## Exercise goal:
Scan the entries below and say how many lines contain "isdarkmode". Write only the number.

## Excerpted records:
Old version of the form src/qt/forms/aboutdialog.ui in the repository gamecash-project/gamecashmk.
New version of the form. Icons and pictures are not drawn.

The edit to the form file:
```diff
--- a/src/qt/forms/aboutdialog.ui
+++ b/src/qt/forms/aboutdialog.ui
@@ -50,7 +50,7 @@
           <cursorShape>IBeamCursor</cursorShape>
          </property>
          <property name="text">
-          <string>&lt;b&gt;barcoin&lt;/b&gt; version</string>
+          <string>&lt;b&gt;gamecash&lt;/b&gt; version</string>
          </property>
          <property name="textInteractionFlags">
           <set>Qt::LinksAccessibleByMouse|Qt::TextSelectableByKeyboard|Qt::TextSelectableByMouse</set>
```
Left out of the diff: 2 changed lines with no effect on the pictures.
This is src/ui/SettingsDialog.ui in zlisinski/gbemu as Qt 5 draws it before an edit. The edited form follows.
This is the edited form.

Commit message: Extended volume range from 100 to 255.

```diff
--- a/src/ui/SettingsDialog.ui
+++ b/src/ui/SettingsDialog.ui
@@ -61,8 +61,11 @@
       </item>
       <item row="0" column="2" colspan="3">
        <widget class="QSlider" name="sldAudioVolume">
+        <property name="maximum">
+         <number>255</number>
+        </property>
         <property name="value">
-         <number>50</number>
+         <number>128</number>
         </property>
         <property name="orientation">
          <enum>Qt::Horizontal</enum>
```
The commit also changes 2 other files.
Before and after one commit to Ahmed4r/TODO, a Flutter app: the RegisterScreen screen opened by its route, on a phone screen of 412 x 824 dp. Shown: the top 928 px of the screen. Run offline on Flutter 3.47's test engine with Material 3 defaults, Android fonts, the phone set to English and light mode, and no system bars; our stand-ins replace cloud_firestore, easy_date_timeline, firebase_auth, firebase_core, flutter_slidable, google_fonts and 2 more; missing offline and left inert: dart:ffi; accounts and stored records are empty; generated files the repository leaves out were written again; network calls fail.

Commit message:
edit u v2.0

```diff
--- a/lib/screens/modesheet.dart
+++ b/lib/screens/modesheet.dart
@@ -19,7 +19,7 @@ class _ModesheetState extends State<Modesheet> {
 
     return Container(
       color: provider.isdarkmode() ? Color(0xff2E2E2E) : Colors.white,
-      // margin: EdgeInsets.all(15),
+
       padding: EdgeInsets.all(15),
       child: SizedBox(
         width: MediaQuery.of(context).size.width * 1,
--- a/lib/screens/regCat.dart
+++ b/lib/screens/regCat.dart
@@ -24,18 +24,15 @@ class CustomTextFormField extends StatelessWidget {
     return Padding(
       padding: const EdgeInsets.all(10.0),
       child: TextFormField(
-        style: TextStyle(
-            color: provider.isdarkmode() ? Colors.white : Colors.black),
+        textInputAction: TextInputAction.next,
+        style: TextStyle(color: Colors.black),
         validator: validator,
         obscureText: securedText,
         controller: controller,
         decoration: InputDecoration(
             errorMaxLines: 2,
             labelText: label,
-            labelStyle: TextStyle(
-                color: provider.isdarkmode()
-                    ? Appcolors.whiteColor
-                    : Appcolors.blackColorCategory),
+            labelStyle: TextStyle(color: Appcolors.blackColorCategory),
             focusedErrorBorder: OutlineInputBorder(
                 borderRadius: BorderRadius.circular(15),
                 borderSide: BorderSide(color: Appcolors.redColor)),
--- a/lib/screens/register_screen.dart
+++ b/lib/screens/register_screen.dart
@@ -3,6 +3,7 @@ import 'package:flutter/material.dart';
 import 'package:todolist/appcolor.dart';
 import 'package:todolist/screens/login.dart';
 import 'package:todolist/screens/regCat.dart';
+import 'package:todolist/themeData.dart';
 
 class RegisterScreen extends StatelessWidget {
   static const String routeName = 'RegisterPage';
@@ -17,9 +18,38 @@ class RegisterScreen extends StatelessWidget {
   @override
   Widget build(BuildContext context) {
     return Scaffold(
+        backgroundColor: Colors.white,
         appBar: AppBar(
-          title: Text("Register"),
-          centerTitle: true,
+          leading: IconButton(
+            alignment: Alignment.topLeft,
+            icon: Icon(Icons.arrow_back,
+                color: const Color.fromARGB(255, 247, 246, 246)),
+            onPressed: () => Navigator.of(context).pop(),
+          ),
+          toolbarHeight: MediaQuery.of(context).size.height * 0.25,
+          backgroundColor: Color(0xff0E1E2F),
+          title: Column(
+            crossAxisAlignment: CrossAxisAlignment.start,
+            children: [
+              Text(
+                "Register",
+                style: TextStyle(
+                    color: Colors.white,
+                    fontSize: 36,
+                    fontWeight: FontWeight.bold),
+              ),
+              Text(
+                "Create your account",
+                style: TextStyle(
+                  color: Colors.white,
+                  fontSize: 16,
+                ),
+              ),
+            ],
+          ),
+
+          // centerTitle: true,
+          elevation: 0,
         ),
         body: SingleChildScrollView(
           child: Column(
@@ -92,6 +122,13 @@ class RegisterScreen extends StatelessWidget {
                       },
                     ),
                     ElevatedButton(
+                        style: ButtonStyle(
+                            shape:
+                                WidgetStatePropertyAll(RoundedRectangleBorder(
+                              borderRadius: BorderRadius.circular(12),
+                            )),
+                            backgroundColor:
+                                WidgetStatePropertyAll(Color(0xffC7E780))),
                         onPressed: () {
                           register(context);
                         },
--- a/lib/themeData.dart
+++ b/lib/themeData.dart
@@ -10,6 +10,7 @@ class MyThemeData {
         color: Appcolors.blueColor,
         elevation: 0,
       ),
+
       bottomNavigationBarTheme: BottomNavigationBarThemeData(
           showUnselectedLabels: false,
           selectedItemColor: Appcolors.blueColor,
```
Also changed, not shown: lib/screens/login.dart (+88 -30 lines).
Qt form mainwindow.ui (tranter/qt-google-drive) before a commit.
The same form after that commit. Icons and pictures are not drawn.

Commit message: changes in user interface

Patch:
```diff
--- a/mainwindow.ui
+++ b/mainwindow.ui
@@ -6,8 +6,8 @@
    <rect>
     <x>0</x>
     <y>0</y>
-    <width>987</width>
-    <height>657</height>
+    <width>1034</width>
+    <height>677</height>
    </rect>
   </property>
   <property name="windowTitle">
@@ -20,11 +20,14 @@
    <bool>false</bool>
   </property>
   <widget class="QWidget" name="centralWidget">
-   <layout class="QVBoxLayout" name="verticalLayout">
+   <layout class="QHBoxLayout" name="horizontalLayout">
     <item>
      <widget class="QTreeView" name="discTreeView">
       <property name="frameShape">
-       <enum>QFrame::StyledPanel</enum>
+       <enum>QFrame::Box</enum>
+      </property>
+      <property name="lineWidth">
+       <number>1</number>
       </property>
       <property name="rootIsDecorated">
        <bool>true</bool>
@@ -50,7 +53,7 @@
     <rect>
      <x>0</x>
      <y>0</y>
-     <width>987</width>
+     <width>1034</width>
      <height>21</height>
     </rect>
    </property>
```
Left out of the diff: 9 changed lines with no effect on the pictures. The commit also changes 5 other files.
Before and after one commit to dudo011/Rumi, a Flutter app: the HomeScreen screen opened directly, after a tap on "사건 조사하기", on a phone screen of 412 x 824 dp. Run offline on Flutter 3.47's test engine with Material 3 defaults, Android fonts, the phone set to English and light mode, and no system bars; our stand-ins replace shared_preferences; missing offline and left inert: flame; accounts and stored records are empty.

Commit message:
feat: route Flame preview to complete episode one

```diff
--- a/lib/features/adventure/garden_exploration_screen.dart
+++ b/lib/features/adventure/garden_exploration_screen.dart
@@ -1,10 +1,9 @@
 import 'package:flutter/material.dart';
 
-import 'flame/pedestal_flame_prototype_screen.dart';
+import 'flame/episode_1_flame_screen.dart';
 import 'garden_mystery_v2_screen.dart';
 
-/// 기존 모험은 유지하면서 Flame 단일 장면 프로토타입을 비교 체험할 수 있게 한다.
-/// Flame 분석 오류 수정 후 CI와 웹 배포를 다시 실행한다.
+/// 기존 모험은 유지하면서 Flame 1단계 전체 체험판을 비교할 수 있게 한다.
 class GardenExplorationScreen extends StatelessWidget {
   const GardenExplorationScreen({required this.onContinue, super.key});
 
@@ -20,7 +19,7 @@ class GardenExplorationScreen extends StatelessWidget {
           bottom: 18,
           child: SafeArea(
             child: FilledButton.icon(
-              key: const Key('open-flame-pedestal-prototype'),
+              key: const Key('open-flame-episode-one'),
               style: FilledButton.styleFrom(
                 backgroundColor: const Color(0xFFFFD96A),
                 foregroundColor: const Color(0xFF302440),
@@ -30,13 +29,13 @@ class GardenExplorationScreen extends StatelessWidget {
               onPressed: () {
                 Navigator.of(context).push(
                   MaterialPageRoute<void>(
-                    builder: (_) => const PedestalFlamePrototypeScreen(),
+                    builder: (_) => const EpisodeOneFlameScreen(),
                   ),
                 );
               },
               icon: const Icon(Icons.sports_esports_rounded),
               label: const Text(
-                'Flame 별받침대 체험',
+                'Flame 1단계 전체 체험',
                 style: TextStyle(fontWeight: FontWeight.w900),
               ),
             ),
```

## Answer below:
3